How to break the habits of a lifetime
It’s never too late to change your habits for the better. Sarah Brealey explains how to do it.
Many of us have a habit or two that we’d like to change. The good news is that it’s never too late to do things differently.
Research shows that making healthy changes even in later life still brings benefits. If you’re doing no exercise at the moment, becoming moderately active can be what makes the biggest difference to your health. Changing habits isn’t always easy, but going about it the right way can really help your chances of success.
Understand your habits
A habit is usually an automatic behaviour rather than a choice that we have thought through
First, think about your behaviour and what you’d like to adjust. Bas Verplanken, Professor of Social Psychology at the University of Bath, says: “Habits are something we do frequently – and that makes them important in terms of health. Eating junk food occasionally is not a problem, but doing it regularly is.
“A habit is usually an automatic behaviour rather than a choice that we have thought through – grabbing a chocolate bar without thinking about it, for example. There may also be a lack of control, and this particularly applies when there is an element of addiction, such as with smoking.”

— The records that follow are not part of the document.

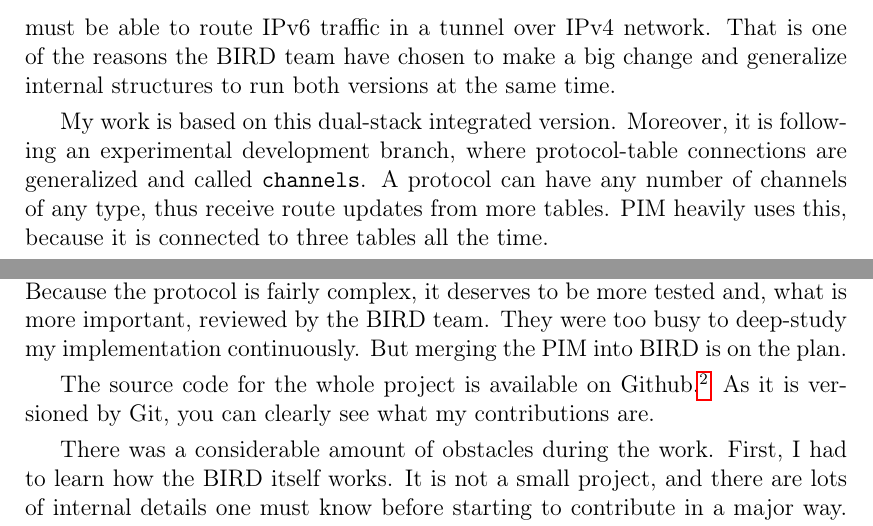
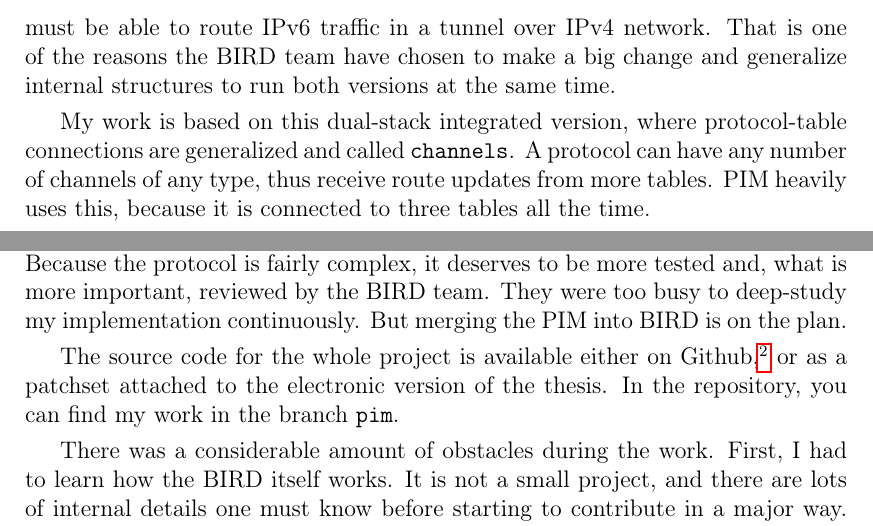
Before and after one commit to Aearsis/multicast-routing, a LaTeX thesis (thesis.tex, which reads chap03.tex, epilog.tex): two parts of pages 20 and 41 of 42, joined at a grey line, cut so that both start at the same text. Compiled offline with pdfLaTeX.

Commit message:
Last changes

```diff
--- a/chap03.tex
+++ b/chap03.tex
@@ -103,8 +103,7 @@ be able to route IPv6 traffic in a tunnel over IPv4 network. That is one of the
 reasons the BIRD team have chosen to make a big change and generalize internal
 structures to run both versions at the same time.
 
-My work is based on this dual-stack integrated version. Moreover, it is
-following an experimental development branch, where protocol-table connections
+My work is based on this dual-stack integrated version, where protocol-table connections
 are generalized and called \texttt{channels}. A protocol can have any number of
 channels of any type, thus receive route updates from more tables. PIM heavily
 uses this, because it is connected to three tables all the time.
--- a/epilog.tex
+++ b/epilog.tex
@@ -6,8 +6,9 @@ Because the protocol is fairly complex, it deserves to be more tested and, what
 is more important, reviewed by the BIRD team. They were too busy to deep-study
 my implementation continuously. But merging the PIM into BIRD is on the plan.
 
-The source code for the whole project is available on Github.\footnote{https://github.com/Aearsis/bird}
-As it is versioned by Git, you can clearly see what my contributions are.
+The source code for the whole project is available either on Github,\footnote{https://github.com/Aearsis/bird}
+or as a patchset attached to the electronic version of the thesis.
+In the repository, you can find my work in the branch \ttt{pim}.
 
 There was a considerable amount of obstacles during the work. First, I had to
 learn how the BIRD itself works. It is not a small project, and there are lots
```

Because habits are something we may do without fully thinking about it, it’s helpful to start by thinking about when and how they happen, and what triggers them. For example, you may automatically have a couple of biscuits with your morning cup of tea, or open a bottle of wine to have with your dinner.
Keeping a diary of your habits can offer insight into them. A weekly activity diary is good if you’re trying to increase the amount you do – you can also use it to chart your progress. If you want to change your eating habits, keep a food diary of everything you eat for a week.
Our Senior Dietitian, Victoria Taylor, says: “Once you get a true view of when and why you eat unhealthily, you can think how you’ll deal with challenging situations, such as eating out with friends or being short of time to prepare meals.
Once you get a true view of when and why you eat unhealthily, you can think how you’ll deal with challenging situations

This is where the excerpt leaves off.